Data excerpts
*****

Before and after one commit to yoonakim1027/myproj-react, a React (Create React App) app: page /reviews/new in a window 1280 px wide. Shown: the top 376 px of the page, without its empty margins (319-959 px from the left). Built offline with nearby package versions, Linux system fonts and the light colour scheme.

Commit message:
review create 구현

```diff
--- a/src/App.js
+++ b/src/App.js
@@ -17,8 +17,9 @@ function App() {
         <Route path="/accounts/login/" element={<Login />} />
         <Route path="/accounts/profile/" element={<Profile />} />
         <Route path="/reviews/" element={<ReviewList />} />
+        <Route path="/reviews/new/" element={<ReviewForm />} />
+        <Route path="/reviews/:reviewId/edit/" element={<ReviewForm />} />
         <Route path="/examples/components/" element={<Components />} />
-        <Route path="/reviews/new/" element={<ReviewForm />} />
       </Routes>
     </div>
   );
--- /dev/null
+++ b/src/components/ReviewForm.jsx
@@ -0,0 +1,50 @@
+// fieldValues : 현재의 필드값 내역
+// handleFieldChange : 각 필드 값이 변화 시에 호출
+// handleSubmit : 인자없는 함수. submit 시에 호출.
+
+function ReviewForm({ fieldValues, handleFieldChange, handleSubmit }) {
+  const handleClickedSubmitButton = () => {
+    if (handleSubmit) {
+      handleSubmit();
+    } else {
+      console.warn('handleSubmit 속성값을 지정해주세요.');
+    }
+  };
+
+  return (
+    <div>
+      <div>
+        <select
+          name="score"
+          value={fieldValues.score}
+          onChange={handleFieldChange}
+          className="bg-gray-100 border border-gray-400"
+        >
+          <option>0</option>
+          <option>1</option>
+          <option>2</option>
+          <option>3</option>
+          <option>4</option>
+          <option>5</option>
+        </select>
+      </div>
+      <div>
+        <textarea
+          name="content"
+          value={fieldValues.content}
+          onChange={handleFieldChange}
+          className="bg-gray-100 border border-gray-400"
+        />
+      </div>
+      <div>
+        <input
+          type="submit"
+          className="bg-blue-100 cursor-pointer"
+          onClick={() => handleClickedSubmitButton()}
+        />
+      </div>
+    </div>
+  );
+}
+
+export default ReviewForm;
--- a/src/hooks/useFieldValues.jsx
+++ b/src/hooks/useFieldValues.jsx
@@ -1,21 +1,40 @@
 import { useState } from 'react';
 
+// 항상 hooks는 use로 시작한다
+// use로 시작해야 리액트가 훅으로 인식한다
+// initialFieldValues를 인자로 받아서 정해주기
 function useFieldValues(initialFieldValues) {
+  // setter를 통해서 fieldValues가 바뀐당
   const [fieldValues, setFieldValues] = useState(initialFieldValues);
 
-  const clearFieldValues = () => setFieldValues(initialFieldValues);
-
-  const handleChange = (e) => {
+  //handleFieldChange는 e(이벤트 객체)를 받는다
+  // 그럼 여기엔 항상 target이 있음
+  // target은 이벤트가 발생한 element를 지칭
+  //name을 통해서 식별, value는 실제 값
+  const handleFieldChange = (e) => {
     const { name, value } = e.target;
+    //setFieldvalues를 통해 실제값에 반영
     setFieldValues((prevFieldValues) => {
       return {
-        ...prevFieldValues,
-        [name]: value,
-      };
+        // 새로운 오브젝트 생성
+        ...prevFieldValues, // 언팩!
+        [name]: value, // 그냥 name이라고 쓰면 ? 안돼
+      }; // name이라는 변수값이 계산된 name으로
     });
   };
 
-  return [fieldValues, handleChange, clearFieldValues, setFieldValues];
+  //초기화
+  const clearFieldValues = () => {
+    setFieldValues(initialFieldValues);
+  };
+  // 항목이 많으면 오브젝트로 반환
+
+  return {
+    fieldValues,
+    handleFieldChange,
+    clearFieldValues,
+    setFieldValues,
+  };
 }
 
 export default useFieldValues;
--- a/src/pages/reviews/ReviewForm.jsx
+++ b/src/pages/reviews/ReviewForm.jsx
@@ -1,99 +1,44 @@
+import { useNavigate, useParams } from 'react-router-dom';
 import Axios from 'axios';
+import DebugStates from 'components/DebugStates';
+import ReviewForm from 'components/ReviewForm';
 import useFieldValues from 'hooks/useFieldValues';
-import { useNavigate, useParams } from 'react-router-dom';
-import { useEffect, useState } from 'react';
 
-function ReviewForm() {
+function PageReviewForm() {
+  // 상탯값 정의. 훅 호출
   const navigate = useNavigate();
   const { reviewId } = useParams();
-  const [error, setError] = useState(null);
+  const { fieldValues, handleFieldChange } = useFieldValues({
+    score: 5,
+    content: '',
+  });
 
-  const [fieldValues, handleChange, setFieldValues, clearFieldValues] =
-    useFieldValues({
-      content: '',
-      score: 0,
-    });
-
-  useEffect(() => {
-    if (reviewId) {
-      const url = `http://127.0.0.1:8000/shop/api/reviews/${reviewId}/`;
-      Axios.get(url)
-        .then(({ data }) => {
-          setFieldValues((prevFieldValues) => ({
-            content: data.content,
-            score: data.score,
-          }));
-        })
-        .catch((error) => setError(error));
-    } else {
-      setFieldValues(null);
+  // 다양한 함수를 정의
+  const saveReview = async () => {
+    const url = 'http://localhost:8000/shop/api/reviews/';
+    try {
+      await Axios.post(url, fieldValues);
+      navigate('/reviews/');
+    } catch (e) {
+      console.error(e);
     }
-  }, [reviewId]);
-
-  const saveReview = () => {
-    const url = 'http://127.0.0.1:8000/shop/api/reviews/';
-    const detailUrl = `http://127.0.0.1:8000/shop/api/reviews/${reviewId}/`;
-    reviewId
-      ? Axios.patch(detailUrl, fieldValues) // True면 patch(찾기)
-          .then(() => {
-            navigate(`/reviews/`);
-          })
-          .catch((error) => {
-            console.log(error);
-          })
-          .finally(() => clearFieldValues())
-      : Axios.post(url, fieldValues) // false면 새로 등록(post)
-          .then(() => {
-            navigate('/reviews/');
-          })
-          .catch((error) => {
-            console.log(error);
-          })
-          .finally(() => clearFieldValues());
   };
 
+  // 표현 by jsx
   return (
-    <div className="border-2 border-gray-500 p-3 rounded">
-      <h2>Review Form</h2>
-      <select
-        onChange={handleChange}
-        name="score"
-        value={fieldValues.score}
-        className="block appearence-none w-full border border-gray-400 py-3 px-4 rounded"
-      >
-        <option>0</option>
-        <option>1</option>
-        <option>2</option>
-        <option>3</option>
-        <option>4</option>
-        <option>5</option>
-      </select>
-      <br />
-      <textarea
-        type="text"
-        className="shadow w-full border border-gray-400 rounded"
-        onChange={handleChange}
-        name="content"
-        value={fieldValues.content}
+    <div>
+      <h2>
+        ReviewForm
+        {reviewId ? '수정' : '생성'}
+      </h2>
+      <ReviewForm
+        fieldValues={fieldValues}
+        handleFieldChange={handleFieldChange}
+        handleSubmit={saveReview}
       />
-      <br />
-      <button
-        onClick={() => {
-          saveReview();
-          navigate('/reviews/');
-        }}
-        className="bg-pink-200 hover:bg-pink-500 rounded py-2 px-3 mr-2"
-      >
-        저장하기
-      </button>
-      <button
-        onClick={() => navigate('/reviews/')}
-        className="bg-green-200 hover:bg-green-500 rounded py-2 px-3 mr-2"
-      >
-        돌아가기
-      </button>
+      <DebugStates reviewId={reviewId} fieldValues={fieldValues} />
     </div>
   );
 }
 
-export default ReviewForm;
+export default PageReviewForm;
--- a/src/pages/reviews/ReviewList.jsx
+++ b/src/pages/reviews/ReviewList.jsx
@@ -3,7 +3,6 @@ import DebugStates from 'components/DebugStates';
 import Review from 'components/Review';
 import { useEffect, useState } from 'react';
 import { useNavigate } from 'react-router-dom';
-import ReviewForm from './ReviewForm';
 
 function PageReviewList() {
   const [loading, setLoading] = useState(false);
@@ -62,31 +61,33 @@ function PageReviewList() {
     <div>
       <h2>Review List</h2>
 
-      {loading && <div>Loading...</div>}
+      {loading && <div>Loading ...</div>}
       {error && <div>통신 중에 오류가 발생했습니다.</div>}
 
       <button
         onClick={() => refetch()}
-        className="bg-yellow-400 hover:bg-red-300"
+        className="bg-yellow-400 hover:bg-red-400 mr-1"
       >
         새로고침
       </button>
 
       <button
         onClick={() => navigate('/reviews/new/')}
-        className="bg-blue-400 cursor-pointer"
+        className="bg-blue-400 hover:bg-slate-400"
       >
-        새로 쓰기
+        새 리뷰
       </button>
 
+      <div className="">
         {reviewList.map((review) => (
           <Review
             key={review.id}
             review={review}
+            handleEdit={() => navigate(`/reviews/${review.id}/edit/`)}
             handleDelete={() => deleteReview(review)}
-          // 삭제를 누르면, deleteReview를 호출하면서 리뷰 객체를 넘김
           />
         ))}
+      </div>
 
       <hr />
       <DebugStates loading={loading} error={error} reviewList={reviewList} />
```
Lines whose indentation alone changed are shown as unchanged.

*****

**WORK REQUEST**
Wherever the word "edit" appears in the entries above, copy that whole line.

**EXERCISE RESULT**
+        <Route path="/reviews/:reviewId/edit/" element={<ReviewForm />} />
+            handleEdit={() => navigate(`/reviews/${review.id}/edit/`)}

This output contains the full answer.